• [Exercise brief]: Print a faithful copy of the data below, word for word, with the pictures left out.

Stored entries
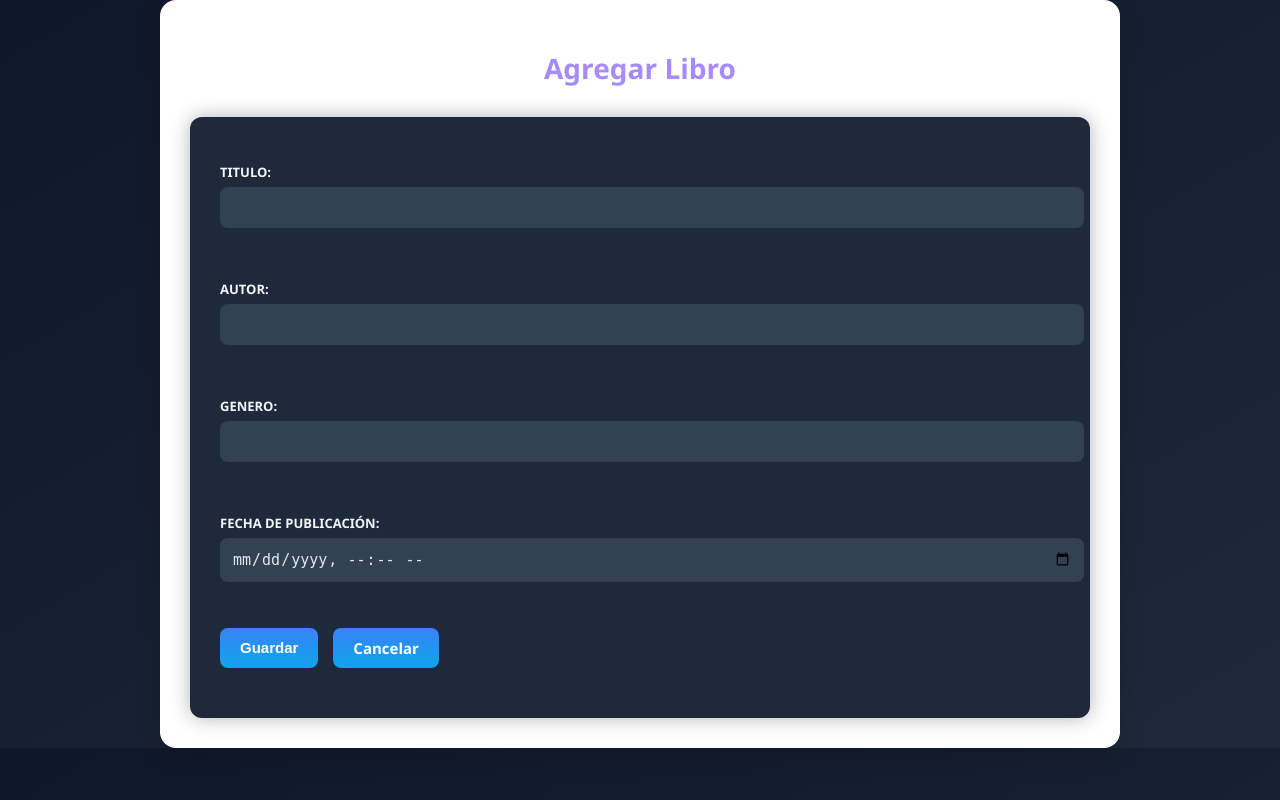
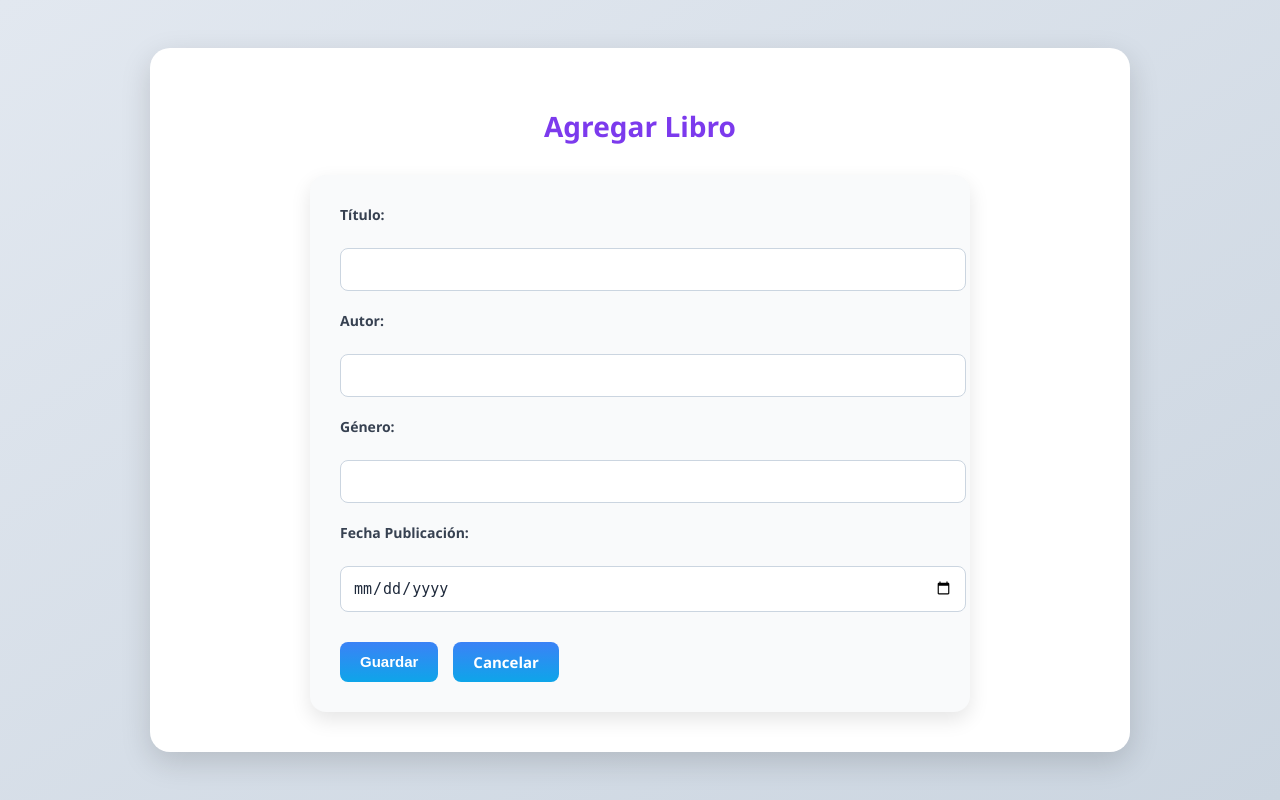
Before and after one commit to Christho123/CRUD-DJANGO, a Django app: page /agregar/ in a window 1280 px wide. Run offline with Django 5.2, Linux system fonts and the light colour scheme.

Commit message:
Corrección en el diseño

```diff
--- a/productos/forms.py
+++ b/productos/forms.py
@@ -2,15 +2,19 @@ from django import forms
 from .models import Libro
 
 class LibroForm(forms.ModelForm):
-    fecha_publicacion = forms.DateTimeField(
-        widget=forms.DateTimeInput(attrs={
-            'type': 'datetime-local',
-            'class': 'form-control',
-        }),
-        label='Fecha de Publicación',
-        input_formats=['%Y-%m-%dT%H:%M'],
-    )
-
     class Meta:
         model = Libro
-        exclude = ['id_libro']  # No mostrar el ID en el form
+        exclude = ['id_libro']
+        widgets = {
+            'titulo': forms.TextInput(attrs={'class': 'form-control'}),
+            'autor': forms.TextInput(attrs={'class': 'form-control'}),
+            'genero': forms.TextInput(attrs={'class': 'form-control'}),
+            'fecha_publicacion': forms.DateInput(attrs={
+                'type': 'date',
+                'class': 'form-control',
+                'placeholder': 'dd/mm/aaaa',
+            }),
+        }
+        labels = {
+            'fecha_publicacion': 'Fecha Publicación',
+        }
--- a/productos/templates/productos/base.html
+++ b/productos/templates/productos/base.html
@@ -13,7 +13,7 @@
 
         h1 {
             text-align: center;
-        color: #5a67d8;
+            color: #7c3aed;
             font-size: 28px;
             margin-bottom: 30px;
         }
@@ -22,35 +22,53 @@
             max-width: 900px;
             margin: 0 auto;
             background: white;
-        border-radius: 16px;
-        box-shadow: 0 8px 24px rgba(0,0,0,0.15);
-        padding: 30px;
+            border-radius: 20px;
+            box-shadow: 0 10px 30px rgba(0,0,0,0.15);
+            padding: 40px;
         }
 
         .btn {
-        display: inline-block;
-        padding: 12px 20px;
-        background-color: #38a169;
-        color: white;
-        text-decoration: none;
+            padding: 10px 20px;
             border-radius: 8px;
             font-weight: bold;
-        margin-bottom: 20px;
-        transition: background-color 0.2s ease;
+            border: none;
+            color: white;
+            cursor: pointer;
+            font-size: 14px;
+            text-decoration: none;
         }
 
-    .btn:hover {
-        background-color: #2f855a;
+        .btn-primary {
+            background-color: #3b82f6;
+        }
+
+        .btn-primary:hover {
+            background-color: #2563eb;
+        }
+
+        .btn-danger {
+            background-color: #ef4444;
+        }
+
+        .btn-danger:hover {
+            background-color: #dc2626;
+        }
+
+        .btn-warning {
+            background-color: #f59e0b;
+        }
+
+        .btn-warning:hover {
+            background-color: #d97706;
         }
 
         table {
             width: 100%;
             border-collapse: collapse;
+            background: white;
             margin-top: 10px;
-        background: white;
             border-radius: 12px;
             overflow: hidden;
-        box-shadow: 0 4px 12px rgba(0,0,0,0.1);
         }
 
         th {
@@ -62,38 +80,9 @@
 
         td {
             padding: 14px;
-        border-bottom: 1px solid #edf2f7;
-    }
-
-    .action-btn {
-        padding: 6px 12px;
-        border-radius: 6px;
-        font-size: 14px;
-        font-weight: bold;
-        border: none;
-        cursor: pointer;
-        margin-right: 6px;
-    }
-
-    .edit-btn {
-        background-color: #f59e0b;
-        color: white;
-    }
-
-    .edit-btn:hover {
-        background-color: #d97706;
-    }
-
-    .delete-btn {
-        background-color: #ef4444;
-        color: white;
-    }
-
-    .delete-btn:hover {
-        background-color: #dc2626;
+            border-bottom: 1px solid #e5e7eb;
         }
     </style>
-
 </head>
 <body>
 <div class="container">
--- a/productos/templates/productos/form_libro.html
+++ b/productos/templates/productos/form_libro.html
@@ -4,63 +4,43 @@
 
 {% block content %}
 <h1>{{ form.instance.pk|yesno:"Editar Libro,Agregar Libro" }}</h1>
+
 <style>
-    body {
-        background: linear-gradient(to bottom right, #0f172a, #1e293b);
-        font-family: 'Segoe UI', sans-serif;
-        margin: 0;
-        padding: 0;
-        color: white;
-    }
-
-    .form-wrapper {
-        max-width: 900px;
-        margin: 60px auto;
-        background: #ffffff;
-        border-radius: 16px;
-        padding: 40px;
-        box-shadow: 0 0 40px rgba(0, 0, 0, 0.4);
-        text-align: center;
-    }
-
-    h1 {
-        color: #a78bfa;
-        font-size: 28px;
-        margin-bottom: 30px;
-    }
-
     form {
-        background-color: #1e293b;
-        border-radius: 12px;
-        padding: 30px;
         display: flex;
         flex-direction: column;
         gap: 20px;
-        box-shadow: 0 0 20px rgba(0, 0, 0, 0.3);
+        padding: 30px;
+        background: #f9fafb;
+        border-radius: 16px;
+        box-shadow: 0 8px 20px rgba(0,0,0,0.1);
+        max-width: 600px;
+        margin: 0 auto;
     }
 
     label {
-        display: block;
-        text-align: left;
         font-weight: bold;
-        text-transform: uppercase;
-        font-size: 13px;
-        color: #f1f5f9;
-        margin-bottom: 6px;
+        margin-bottom: 4px;
+        color: #374151;
+        font-size: 14px;
     }
 
-    input, select, textarea {
+    input[type="text"],
+    input[type="date"] {
         width: 100%;
         padding: 12px;
-        background: #334155;
-        color: #e2e8f0;
-        border: none;
+        border: 1px solid #cbd5e0;
         border-radius: 8px;
         font-size: 15px;
+        background-color: #fff;
+        color: #1e293b;
+        transition: border 0.2s ease;
     }
 
-    input::placeholder {
-        color: #94a3b8;
+    input[type="text"]:focus,
+    input[type="date"]:focus {
+        border-color: #7c3aed;
+        outline: none;
     }
 
     .actions {
@@ -88,9 +68,22 @@
         transform: scale(1.03);
     }
 </style>
+
 <form method="post">
     {% csrf_token %}
-    {{ form.as_p }}
+
+    <label for="id_titulo">Título:</label>
+    {{ form.titulo }}
+
+    <label for="id_autor">Autor:</label>
+    {{ form.autor }}
+
+    <label for="id_genero">Género:</label>
+    {{ form.genero }}
+
+    <label for="id_fecha_publicacion">Fecha Publicación:</label>
+    {{ form.fecha_publicacion }}
+
     <div class="actions">
         <button type="submit" class="btn">Guardar</button>
         <a href="{% url 'lista_libros' %}" class="btn">Cancelar</a>
```
Also changed, not shown: productos/templates/productos/eliminar_libro.html (+3 -4 lines), productos/templates/productos/lista_libros.html (+6 -7 lines). Lines whose indentation alone changed are shown as unchanged.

• [Result]:
Before and after one commit to Christho123/CRUD-DJANGO, a Django app: page /agregar/ in a window 1280 px wide. Run offline with Django 5.2, Linux system fonts and the light colour scheme.

Commit message:
Corrección en el diseño

```diff
--- a/productos/forms.py
+++ b/productos/forms.py
@@ -2,15 +2,19 @@ from django import forms
 from .models import Libro
 
 class LibroForm(forms.ModelForm):
-    fecha_publicacion = forms.DateTimeField(
-        widget=forms.DateTimeInput(attrs={
-            'type': 'datetime-local',
-            'class': 'form-control',
-        }),
-        label='Fecha de Publicación',
-        input_formats=['%Y-%m-%dT%H:%M'],
-    )
-
     class Meta:
         model = Libro
-        exclude = ['id_libro']  # No mostrar el ID en el form
+        exclude = ['id_libro']
+        widgets = {
+            'titulo': forms.TextInput(attrs={'class': 'form-control'}),
+            'autor': forms.TextInput(attrs={'class': 'form-control'}),
+            'genero': forms.TextInput(attrs={'class': 'form-control'}),
+            'fecha_publicacion': forms.DateInput(attrs={
+                'type': 'date',
+                'class': 'form-control',
+                'placeholder': 'dd/mm/aaaa',
+            }),
+        }
+        labels = {
+            'fecha_publicacion': 'Fecha Publicación',
+        }
--- a/productos/templates/productos/base.html
+++ b/productos/templates/productos/base.html
@@ -13,7 +13,7 @@
 
         h1 {
             text-align: center;
-        color: #5a67d8;
+            color: #7c3aed;
             font-size: 28px;
             margin-bottom: 30px;
         }
@@ -22,35 +22,53 @@
             max-width: 900px;
             margin: 0 auto;
             background: white;
-        border-radius: 16px;
-        box-shadow: 0 8px 24px rgba(0,0,0,0.15);
-        padding: 30px;
+            border-radius: 20px;
+            box-shadow: 0 10px 30px rgba(0,0,0,0.15);
+            padding: 40px;
         }
 
         .btn {
-        display: inline-block;
-        padding: 12px 20px;
-        background-color: #38a169;
-        color: white;
-        text-decoration: none;
+            padding: 10px 20px;
             border-radius: 8px;
             font-weight: bold;
-        margin-bottom: 20px;
-        transition: background-color 0.2s ease;
+            border: none;
+            color: white;
+            cursor: pointer;
+            font-size: 14px;
+            text-decoration: none;
         }
 
-    .btn:hover {
-        background-color: #2f855a;
+        .btn-primary {
+            background-color: #3b82f6;
+        }
+
+        .btn-primary:hover {
+            background-color: #2563eb;
+        }
+
+        .btn-danger {
+            background-color: #ef4444;
+        }
+
+        .btn-danger:hover {
+            background-color: #dc2626;
+        }
+
+        .btn-warning {
+            background-color: #f59e0b;
+        }
+
+        .btn-warning:hover {
+            background-color: #d97706;
         }
 
         table {
             width: 100%;
             border-collapse: collapse;
+            background: white;
             margin-top: 10px;
-        background: white;
             border-radius: 12px;
             overflow: hidden;
-        box-shadow: 0 4px 12px rgba(0,0,0,0.1);
         }
 
         th {
@@ -62,38 +80,9 @@
 
         td {
             padding: 14px;
-        border-bottom: 1px solid #edf2f7;
-    }
-
-    .action-btn {
-        padding: 6px 12px;
-        border-radius: 6px;
-        font-size: 14px;
-        font-weight: bold;
-        border: none;
-        cursor: pointer;
-        margin-right: 6px;
-    }
-
-    .edit-btn {
-        background-color: #f59e0b;
-        color: white;
-    }
-
-    .edit-btn:hover {
-        background-color: #d97706;
-    }
-
-    .delete-btn {
-        background-color: #ef4444;
-        color: white;
-    }
-
-    .delete-btn:hover {
-        background-color: #dc2626;
+            border-bottom: 1px solid #e5e7eb;
         }
     </style>
-
 </head>
 <body>
 <div class="container">
--- a/productos/templates/productos/form_libro.html
+++ b/productos/templates/productos/form_libro.html
@@ -4,63 +4,43 @@
 
 {% block content %}
 <h1>{{ form.instance.pk|yesno:"Editar Libro,Agregar Libro" }}</h1>
+
 <style>
-    body {
-        background: linear-gradient(to bottom right, #0f172a, #1e293b);
-        font-family: 'Segoe UI', sans-serif;
-        margin: 0;
-        padding: 0;
-        color: white;
-    }
-
-    .form-wrapper {
-        max-width: 900px;
-        margin: 60px auto;
-        background: #ffffff;
-        border-radius: 16px;
-        padding: 40px;
-        box-shadow: 0 0 40px rgba(0, 0, 0, 0.4);
-        text-align: center;
-    }
-
-    h1 {
-        color: #a78bfa;
-        font-size: 28px;
-        margin-bottom: 30px;
-    }
-
     form {
-        background-color: #1e293b;
-        border-radius: 12px;
-        padding: 30px;
         display: flex;
         flex-direction: column;
         gap: 20px;
-        box-shadow: 0 0 20px rgba(0, 0, 0, 0.3);
+        padding: 30px;
+        background: #f9fafb;
+        border-radius: 16px;
+        box-shadow: 0 8px 20px rgba(0,0,0,0.1);
+        max-width: 600px;
+        margin: 0 auto;
     }
 
     label {
-        display: block;
-        text-align: left;
         font-weight: bold;
-        text-transform: uppercase;
-        font-size: 13px;
-        color: #f1f5f9;
-        margin-bottom: 6px;
+        margin-bottom: 4px;
+        color: #374151;
+        font-size: 14px;
     }
 
-    input, select, textarea {
+    input[type="text"],
+    input[type="date"] {
         width: 100%;
         padding: 12px;
-        background: #334155;
-        color: #e2e8f0;
-        border: none;
+        border: 1px solid #cbd5e0;
         border-radius: 8px;
         font-size: 15px;
+        background-color: #fff;
+        color: #1e293b;
+        transition: border 0.2s ease;
     }
 
-    input::placeholder {
-        color: #94a3b8;
+    input[type="text"]:focus,
+    input[type="date"]:focus {
+        border-color: #7c3aed;
+        outline: none;
     }
 
     .actions {
@@ -88,9 +68,22 @@
         transform: scale(1.03);
     }
 </style>
+
 <form method="post">
     {% csrf_token %}
-    {{ form.as_p }}
+
+    <label for="id_titulo">Título:</label>
+    {{ form.titulo }}
+
+    <label for="id_autor">Autor:</label>
+    {{ form.autor }}
+
+    <label for="id_genero">Género:</label>
+    {{ form.genero }}
+
+    <label for="id_fecha_publicacion">Fecha Publicación:</label>
+    {{ form.fecha_publicacion }}
+
     <div class="actions">
         <button type="submit" class="btn">Guardar</button>
         <a href="{% url 'lista_libros' %}" class="btn">Cancelar</a>
```
Also changed, not shown: productos/templates/productos/eliminar_libro.html (+3 -4 lines), productos/templates/productos/lista_libros.html (+6 -7 lines). Lines whose indentation alone changed are shown as unchanged.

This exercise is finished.